Go: 21 S Main St., Cranbury; 609-655-5595, thecranburyinn.com.
Inn of the Hawke
A kitchen utensil left in the oven every work day at the start of one particular chef’s shift. Missing hairbrushes reported by multiple Inn guests, only to show up right before their departures. Rearranged lamps and furniture. Even a board game thrown across the room when a troublesome inn guest walked by.
“I know this place is haunted,” said Doreen Masset, co-owner of the Inn of the Hawke in Lambertville. “In the 26 years we have been here, we have heard lots of stories from customers – especially in the bed and breakfast.”
The Inn of the Hawke, which has ahuge regulars’ crowd as well as selection of about 45 beers at the upscale pub venue, is housed inside a circa-1860 Lambertville building that once served as a single-family home — as well as several inns and restaurants over the years. However, not all of the guests have checked out.
Masset said that the restaurant and inn, which features a nostalgic rustic Colonial vibe, a wood burning fireplace and a flagstone patio alongside a garden, seems to be inhabited by two ghosts.
“Ghost Hunters” once visited the inn and confirmed a psychic’s conclusion that a handyman who worked in the building when it was a home, named Jake, is haunting the building along with a girl who wears a yellow floral dress and has been seen in windows, mirrors and in hallways.

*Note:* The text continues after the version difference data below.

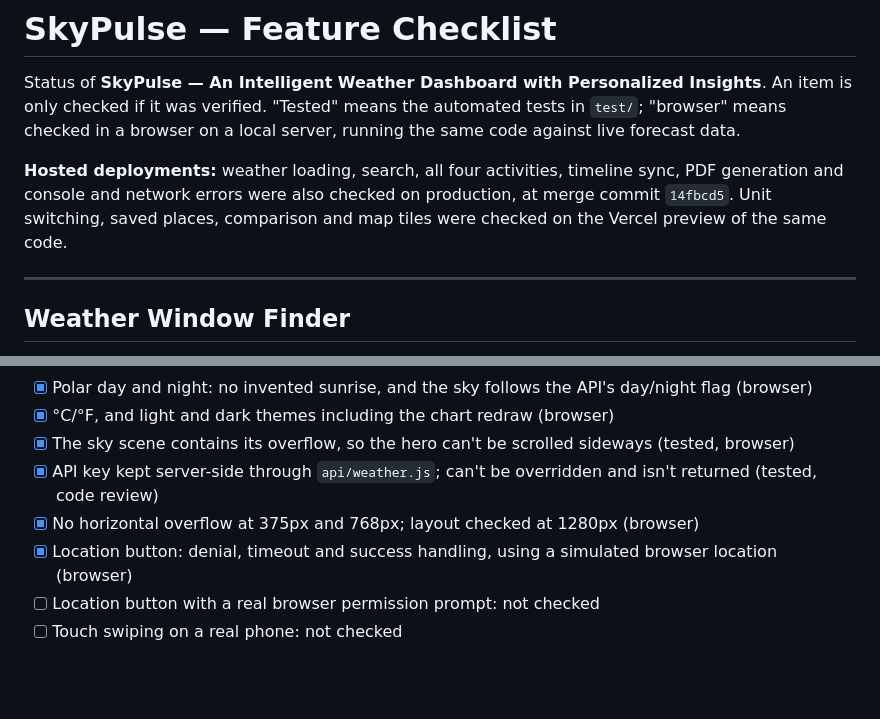
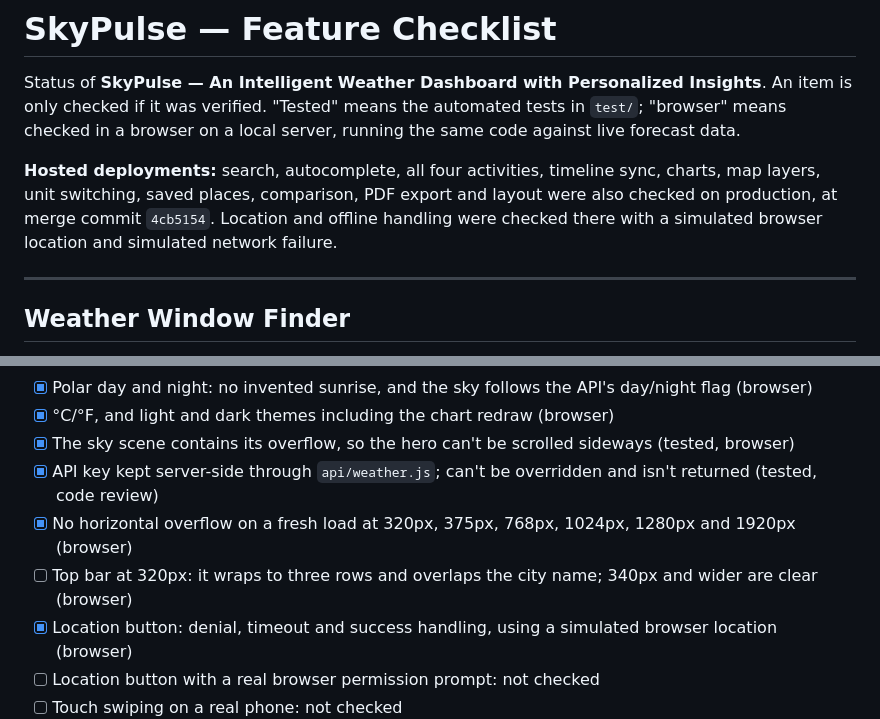
Before and after one commit to rkslakshay/weather-dashboard, a Markdown page: CHECKLIST.md, 2 parts joined by grey strips. Drawn GitHub-style; blank space fills up the shorter version.

Commit message:
Record final production checks and the 320px top bar limitation
Co-Authored-By: Claude Opus 5.5 <noreply@anthropic.com>

```diff
--- a/CHECKLIST.md
+++ b/CHECKLIST.md
@@ -2,7 +2,7 @@
 
 Status of **SkyPulse — An Intelligent Weather Dashboard with Personalized Insights**. An item is only checked if it was verified. "Tested" means the automated tests in `test/`; "browser" means checked in a browser on a local server, running the same code against live forecast data.
 
-**Hosted deployments:** weather loading, search, all four activities, timeline sync, PDF generation and console and network errors were also checked on production, at merge commit `14fbcd5`. Unit switching, saved places, comparison and map tiles were checked on the Vercel preview of the same code.
+**Hosted deployments:** search, autocomplete, all four activities, timeline sync, charts, map layers, unit switching, saved places, comparison, PDF export and layout were also checked on production, at merge commit `4cb5154`. Location and offline handling were checked there with a simulated browser location and simulated network failure.
 
 ---
 
@@ -63,7 +63,8 @@ Status of **SkyPulse — An Intelligent Weather Dashboard with Personalized Insi
 - [x] °C/°F, and light and dark themes including the chart redraw (browser)
 - [x] The sky scene contains its overflow, so the hero can't be scrolled sideways (tested, browser)
 - [x] API key kept server-side through `api/weather.js`; can't be overridden and isn't returned (tested, code review)
-- [x] No horizontal overflow at 375px and 768px; layout checked at 1280px (browser)
+- [x] No horizontal overflow on a fresh load at 320px, 375px, 768px, 1024px, 1280px and 1920px (browser)
+- [ ] Top bar at 320px: it wraps to three rows and overlaps the city name; 340px and wider are clear (browser)
 - [x] Location button: denial, timeout and success handling, using a simulated browser location (browser)
 - [ ] Location button with a real browser permission prompt: not checked
 - [ ] Touch swiping on a real phone: not checked
```
Also changed, not shown: README.md (+1 -0 lines).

No one — including the many guests who flock to the inn for its haunted reputation around Halloween — seem to be too bothered by them. Masset said the ghosts seem to want to protect her and the guests and staff, as well as have some laughs.
“Jake will play with the stereo or move tools, which is downright hysterical,” said Masset. “They’re mischievous ghosts more than anything, and it’s fun.”
Go: 74 S Union St., Lambertville; 609-397-9555, innofthehawke.com.
The Dublin House, Red Bank
The Dublin House Restaurant & Pub in downtown Red Bank is said to be one of the most haunted spots in New Jersey, with Jersey Shore Ghost Tours actually beginning their tours there.
The ghost, while friendly, is said to be the restaurant’s former owner, Mrs. Patterson. Staff and patrons have seen her get a bit playful, knocking liquor bottles off shelves, slamming doors or even whispering in visitors’ ears.
Eugene Devlin, the current owner, said that he’s not only experienced paranormal activity, but bartenders have and they even had ghost hunters come and explore the place. The hunters confirmed that Mrs. Patterson was most active on the third floor.
“One day a door slammed behind me and there was no one in the house,” said Devlin. “A few years ago, one of my bartenders was doing his money at the end of the night, he was inside and there was no wind, no doors open or anything. He turned around to get a bottle of water and he turned around and saw the money blowing all over the bar.”
Go: 30 Monmouth St., Redbank; 732-747-6699, thedublinhouse.co.
The Gables, Long Beach Island
While the story of The Gables haunting is not quite pinned down, as owners have changed throughout the years, Sondra Beninati, the current owner of the restaurant, confirmed spooky happenings have gone on within its walls.
“There have been several psychics that have stayed here that said they felt a presence,” said Beninati. “I had heard there was [the spirit of] a young woman and an old man.”
Beninati, whose owned the restaurant for 17 years, said that after a devastating fire back in 2012, the activity mainly stopped.
“We did find things were kind of wonky sometimes in some of the rooms, and then we had a fire and all the stuff we used to have in terms of door slamming, or any other activity, just didn’t seem to happen anymore,” said Beninati.
It’s unknown if the spirits left in the chaos or remain quiet and calm, Beninati assured they have always been friendly.
“Whatever I did experience was benign, nothing hostile,” she said.
Go: 212 Centre St., Beach Haven; 609-492-3553, gableslbi.com.
Rebecca King is a food writer for NorthJersey.com. For more on where to dine and drink, please subscribe today and sign up for our North Jersey Eats newsletter.